--- Exercise data ---
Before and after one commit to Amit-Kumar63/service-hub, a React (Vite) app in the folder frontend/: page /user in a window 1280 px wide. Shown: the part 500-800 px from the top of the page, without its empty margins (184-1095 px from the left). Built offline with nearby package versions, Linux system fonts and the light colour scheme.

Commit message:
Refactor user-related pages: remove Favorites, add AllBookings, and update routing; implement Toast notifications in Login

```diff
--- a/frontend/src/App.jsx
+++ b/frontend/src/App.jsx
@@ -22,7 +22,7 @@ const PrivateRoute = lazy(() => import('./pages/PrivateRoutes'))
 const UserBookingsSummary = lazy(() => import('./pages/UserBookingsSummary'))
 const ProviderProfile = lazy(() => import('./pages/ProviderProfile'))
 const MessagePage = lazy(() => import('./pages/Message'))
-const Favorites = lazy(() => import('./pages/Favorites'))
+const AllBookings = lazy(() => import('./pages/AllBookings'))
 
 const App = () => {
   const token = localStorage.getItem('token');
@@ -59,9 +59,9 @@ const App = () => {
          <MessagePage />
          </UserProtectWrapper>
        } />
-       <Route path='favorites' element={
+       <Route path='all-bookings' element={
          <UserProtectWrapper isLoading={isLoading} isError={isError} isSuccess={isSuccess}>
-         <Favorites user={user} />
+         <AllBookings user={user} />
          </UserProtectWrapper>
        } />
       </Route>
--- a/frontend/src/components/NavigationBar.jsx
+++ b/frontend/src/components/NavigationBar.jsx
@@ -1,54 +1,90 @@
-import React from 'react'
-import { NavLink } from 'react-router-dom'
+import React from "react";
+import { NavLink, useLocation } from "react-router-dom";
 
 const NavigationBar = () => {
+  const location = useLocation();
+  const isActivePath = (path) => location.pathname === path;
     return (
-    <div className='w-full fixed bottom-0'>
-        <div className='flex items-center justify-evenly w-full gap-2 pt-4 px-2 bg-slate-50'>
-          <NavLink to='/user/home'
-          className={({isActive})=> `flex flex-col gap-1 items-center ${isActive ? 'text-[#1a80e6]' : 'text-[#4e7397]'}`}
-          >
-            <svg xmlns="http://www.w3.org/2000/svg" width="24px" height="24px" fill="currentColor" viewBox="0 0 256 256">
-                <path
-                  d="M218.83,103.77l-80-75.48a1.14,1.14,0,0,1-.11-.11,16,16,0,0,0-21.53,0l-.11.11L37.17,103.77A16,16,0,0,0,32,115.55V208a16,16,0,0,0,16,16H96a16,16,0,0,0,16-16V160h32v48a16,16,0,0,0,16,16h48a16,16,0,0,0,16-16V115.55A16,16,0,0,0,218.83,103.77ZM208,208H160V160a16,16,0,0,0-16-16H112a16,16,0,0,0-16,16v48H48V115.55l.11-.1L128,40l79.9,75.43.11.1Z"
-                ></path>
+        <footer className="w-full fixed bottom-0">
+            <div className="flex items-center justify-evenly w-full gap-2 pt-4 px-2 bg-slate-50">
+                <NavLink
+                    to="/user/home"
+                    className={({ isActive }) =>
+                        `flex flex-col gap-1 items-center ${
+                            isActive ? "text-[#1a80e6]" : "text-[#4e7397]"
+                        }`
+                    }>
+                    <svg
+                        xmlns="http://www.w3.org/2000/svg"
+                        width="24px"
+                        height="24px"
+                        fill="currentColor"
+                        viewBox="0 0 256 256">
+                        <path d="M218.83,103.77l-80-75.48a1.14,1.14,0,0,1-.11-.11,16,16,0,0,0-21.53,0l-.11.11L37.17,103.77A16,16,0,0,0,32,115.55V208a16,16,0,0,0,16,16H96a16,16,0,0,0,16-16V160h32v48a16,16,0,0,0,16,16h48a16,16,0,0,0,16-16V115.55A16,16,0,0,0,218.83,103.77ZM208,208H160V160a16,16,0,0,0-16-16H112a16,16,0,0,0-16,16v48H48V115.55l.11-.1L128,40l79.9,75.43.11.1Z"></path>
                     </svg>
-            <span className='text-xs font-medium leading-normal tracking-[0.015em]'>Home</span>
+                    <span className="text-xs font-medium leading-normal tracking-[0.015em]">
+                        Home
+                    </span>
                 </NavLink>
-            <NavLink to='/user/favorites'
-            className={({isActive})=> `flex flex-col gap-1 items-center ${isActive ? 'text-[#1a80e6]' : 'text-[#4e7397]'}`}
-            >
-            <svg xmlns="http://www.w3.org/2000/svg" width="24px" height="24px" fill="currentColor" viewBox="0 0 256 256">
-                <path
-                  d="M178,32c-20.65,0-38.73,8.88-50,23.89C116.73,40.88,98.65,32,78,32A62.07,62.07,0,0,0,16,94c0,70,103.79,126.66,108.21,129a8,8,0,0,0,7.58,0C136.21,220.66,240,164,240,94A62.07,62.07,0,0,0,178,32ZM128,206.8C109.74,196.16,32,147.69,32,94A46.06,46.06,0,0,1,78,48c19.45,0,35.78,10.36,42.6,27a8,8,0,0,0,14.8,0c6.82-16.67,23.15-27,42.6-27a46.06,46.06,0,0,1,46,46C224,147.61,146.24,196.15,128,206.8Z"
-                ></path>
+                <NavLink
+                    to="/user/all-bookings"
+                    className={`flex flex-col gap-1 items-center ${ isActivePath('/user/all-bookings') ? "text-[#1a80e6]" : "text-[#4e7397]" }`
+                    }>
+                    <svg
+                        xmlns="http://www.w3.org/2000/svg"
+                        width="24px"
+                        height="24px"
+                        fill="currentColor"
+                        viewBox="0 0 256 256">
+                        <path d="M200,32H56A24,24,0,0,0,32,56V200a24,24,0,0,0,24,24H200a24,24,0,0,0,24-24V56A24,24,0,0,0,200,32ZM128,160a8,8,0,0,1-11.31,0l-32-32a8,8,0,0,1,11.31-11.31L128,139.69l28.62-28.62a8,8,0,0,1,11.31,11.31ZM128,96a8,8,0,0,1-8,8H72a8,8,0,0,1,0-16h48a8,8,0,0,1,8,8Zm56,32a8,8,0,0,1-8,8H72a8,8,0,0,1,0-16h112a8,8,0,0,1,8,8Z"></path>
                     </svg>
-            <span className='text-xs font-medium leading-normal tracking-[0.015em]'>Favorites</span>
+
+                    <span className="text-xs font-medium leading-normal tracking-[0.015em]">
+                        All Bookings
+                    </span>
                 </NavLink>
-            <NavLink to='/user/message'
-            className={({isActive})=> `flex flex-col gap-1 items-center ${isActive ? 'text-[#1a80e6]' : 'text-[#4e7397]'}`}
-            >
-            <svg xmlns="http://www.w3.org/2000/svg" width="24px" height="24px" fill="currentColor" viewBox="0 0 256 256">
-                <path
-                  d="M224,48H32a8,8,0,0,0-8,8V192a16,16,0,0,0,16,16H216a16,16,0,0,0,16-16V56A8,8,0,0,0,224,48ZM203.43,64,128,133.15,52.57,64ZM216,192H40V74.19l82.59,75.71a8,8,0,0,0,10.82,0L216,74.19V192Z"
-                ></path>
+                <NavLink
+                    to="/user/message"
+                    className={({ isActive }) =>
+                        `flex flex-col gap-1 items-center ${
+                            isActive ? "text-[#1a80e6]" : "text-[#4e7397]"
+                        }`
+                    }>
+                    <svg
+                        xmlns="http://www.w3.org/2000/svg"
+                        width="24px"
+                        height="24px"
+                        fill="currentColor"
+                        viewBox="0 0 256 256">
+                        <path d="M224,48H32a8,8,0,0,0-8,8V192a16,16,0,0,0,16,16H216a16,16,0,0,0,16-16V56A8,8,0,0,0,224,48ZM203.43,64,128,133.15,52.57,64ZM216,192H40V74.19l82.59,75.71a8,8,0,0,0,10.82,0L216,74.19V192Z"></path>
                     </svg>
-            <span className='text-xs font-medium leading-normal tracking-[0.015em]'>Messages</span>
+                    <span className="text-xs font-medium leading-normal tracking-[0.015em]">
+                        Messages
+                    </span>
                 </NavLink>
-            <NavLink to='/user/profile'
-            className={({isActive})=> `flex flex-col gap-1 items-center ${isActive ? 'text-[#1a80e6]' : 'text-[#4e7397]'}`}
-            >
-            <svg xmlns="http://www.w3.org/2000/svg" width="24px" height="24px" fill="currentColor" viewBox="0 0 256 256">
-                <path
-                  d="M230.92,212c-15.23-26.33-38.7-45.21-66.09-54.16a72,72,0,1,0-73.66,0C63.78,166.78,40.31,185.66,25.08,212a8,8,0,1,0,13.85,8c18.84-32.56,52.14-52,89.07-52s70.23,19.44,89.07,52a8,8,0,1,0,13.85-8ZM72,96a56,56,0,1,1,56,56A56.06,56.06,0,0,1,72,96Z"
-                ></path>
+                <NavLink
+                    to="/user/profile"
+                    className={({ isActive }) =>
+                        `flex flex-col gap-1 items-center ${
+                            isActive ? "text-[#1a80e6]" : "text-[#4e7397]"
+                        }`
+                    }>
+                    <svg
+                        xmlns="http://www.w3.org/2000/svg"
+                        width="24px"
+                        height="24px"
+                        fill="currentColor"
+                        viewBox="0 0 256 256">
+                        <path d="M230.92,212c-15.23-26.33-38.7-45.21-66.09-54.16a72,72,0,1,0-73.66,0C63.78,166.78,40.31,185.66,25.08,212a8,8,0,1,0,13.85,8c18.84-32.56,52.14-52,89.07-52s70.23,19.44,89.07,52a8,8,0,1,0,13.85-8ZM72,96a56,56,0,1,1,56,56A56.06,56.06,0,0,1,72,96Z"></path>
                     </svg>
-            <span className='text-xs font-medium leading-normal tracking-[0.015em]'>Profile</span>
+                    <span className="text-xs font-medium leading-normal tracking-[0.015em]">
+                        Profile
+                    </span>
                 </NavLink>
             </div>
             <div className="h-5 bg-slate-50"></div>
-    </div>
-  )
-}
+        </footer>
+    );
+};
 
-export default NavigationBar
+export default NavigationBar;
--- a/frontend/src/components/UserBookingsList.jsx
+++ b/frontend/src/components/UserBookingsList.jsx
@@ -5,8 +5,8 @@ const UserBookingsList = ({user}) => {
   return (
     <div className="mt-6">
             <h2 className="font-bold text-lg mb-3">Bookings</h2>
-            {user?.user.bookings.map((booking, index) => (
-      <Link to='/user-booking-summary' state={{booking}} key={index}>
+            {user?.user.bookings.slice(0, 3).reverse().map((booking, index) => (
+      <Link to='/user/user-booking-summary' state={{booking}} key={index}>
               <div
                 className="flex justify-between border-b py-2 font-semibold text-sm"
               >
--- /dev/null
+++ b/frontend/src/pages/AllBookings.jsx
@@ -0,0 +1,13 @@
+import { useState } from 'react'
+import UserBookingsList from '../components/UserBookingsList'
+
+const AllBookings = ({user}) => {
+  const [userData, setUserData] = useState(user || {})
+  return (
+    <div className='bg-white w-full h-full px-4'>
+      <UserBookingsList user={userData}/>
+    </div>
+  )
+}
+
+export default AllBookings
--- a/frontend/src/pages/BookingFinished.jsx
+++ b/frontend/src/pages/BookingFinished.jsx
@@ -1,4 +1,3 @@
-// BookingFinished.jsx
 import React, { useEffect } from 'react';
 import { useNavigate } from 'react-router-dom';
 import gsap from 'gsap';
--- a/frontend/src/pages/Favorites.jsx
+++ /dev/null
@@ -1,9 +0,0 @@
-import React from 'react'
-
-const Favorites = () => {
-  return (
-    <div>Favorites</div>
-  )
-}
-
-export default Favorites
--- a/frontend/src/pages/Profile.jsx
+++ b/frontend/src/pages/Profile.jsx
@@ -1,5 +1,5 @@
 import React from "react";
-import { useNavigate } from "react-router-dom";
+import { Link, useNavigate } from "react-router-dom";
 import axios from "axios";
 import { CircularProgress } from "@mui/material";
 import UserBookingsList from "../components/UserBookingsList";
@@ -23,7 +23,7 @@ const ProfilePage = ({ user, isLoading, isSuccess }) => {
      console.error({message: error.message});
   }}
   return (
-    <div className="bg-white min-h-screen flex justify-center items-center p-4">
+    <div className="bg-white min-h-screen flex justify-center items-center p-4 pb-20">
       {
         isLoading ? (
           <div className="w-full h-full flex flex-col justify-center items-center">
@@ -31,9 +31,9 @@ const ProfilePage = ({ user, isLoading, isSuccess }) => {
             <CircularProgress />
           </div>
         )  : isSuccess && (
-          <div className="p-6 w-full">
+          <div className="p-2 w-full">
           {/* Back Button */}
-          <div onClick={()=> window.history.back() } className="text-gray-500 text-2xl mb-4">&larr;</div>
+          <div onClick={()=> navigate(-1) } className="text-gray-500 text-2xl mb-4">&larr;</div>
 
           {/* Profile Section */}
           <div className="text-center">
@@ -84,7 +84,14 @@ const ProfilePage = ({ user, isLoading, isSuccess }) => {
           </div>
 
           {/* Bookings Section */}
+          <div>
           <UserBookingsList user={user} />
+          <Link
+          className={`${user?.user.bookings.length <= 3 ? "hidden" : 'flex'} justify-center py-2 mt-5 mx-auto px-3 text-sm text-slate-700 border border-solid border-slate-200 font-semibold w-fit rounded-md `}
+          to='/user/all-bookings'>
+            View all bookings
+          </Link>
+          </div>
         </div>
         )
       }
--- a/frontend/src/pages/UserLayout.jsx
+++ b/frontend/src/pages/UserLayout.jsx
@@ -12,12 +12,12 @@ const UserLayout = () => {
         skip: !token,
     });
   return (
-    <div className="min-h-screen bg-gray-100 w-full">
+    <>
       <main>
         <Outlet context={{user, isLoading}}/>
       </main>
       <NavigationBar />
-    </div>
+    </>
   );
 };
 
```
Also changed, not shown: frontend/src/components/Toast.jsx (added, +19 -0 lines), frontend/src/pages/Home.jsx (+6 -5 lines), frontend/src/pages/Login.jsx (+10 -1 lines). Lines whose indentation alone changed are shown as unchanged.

--- Work required ---
Which lines in the data above hold the string "components"? Show each one.

--- Task result ---
--- a/frontend/src/components/NavigationBar.jsx
+++ b/frontend/src/components/NavigationBar.jsx
--- a/frontend/src/components/UserBookingsList.jsx
+++ b/frontend/src/components/UserBookingsList.jsx
+import UserBookingsList from '../components/UserBookingsList'
 import UserBookingsList from "../components/UserBookingsList";
Also changed, not shown: frontend/src/components/Toast.jsx (added, +19 -0 lines), frontend/src/pages/Home.jsx (+6 -5 lines), frontend/src/pages/Login.jsx (+10 -1 lines). Lines whose indentation alone changed are shown as unchanged.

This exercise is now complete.